It's as simple as that.  Stop asking other people for advice.  You'll be continuously overloaded with contradictory suggestions that may only lead you back to square one.  You'll discover that certain people have different parenting styles than you.  And that's okay.  You're still allowed to be friends!  But asking for their advice may just not be helpful for you.  And that's okay, too.   Don't post all of your parenting struggles on Facebook.  That is synonymous with asking your 1000-member friends list for advice. 

2. Stop taking advice.

What about when the well-meaning friends and family offer unsolicited advice?  Also simple:  just don't take it.  You don't HAVE to do anything with your children simply because someone else said it worked for them.  It's okay to make choices that are different from others.  And if your friends and family are driving you nuts with the advice-giving, you have permission to be polite and direct and say, "Thank you for your concern.  I've got this."  (Even if you don't). 

3. Do research, trust your intuition, and take all advice with a grain of salt.

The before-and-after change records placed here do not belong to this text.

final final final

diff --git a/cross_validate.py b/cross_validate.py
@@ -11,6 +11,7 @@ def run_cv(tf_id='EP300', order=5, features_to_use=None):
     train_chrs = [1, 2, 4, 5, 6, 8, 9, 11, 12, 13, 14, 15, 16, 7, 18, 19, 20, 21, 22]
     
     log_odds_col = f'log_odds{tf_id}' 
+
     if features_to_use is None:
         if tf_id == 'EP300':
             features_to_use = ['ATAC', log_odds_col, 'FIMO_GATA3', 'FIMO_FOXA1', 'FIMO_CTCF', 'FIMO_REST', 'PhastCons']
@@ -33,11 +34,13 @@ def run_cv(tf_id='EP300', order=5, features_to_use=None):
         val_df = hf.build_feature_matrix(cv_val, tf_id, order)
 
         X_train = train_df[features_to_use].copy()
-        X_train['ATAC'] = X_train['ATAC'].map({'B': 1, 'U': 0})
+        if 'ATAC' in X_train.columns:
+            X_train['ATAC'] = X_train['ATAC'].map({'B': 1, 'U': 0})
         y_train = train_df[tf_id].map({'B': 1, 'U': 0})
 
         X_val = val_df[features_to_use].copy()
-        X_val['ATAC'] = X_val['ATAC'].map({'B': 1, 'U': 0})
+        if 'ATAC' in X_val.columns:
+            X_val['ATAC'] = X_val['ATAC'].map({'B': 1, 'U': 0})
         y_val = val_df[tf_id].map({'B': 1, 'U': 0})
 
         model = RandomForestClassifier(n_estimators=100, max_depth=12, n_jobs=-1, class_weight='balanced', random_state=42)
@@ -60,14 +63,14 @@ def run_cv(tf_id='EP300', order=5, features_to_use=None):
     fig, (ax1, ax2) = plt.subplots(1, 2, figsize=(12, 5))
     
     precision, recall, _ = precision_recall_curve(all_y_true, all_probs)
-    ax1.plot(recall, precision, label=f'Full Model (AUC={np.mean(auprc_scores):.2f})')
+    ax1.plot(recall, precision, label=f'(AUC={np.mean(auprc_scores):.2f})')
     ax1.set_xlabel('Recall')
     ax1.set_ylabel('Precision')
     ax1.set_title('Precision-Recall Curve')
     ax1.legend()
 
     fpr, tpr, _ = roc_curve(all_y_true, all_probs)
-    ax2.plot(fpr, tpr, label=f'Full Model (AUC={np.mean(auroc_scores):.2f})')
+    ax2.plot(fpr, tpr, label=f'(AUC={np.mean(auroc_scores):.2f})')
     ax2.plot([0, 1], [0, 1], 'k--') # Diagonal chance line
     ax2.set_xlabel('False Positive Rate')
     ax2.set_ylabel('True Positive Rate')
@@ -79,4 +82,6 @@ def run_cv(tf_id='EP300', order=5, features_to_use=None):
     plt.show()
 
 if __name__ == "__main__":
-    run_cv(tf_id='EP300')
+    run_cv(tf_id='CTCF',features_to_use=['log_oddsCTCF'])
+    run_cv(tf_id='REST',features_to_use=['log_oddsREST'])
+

Are you a research-oriented person?  Do some research about the evidence of certain parenting practices or choices in pregnancy and birth.  Ask your doula for some resources.  Are you someone who appreciates or recognizes the power of your intuition?  Take some time and listen to your children or baby and yourself.  What does your intuition tell you to do?  What feels right for you?  If it feels right, it probably is.  Do you actually WANT to ask for advice?  That's okay, too!  This parenting gig is hard and everyone deserves and NEEDS a support system.  If you have some trusted family members or close friends whose opinion you value, by all means, ask away!  But remember to take their advice with a grain of salt.  All babies are different and what works for someone else's baby might not work for yours.  Be open to suggestions, but ultimately, you're the expert and authority on your own children.  Our postpartum doulas are there when your baby comes home to guide you through this crazy parenting journey while still respecting your parenting styles.  Ultimately, we want you to feel like you're doing the right thing.  Because you probably are!

Make your decisions with LOVE.  Make decisions for your family because of your undying love for your children, not because someone else said it's the right thing to do. It's never a wrong choice if you make it with love.

If you're pregnant and are thinking about all of these decisions now, hire a birth consultant or doula to guide you with resources and nonjudgmental support through this journey.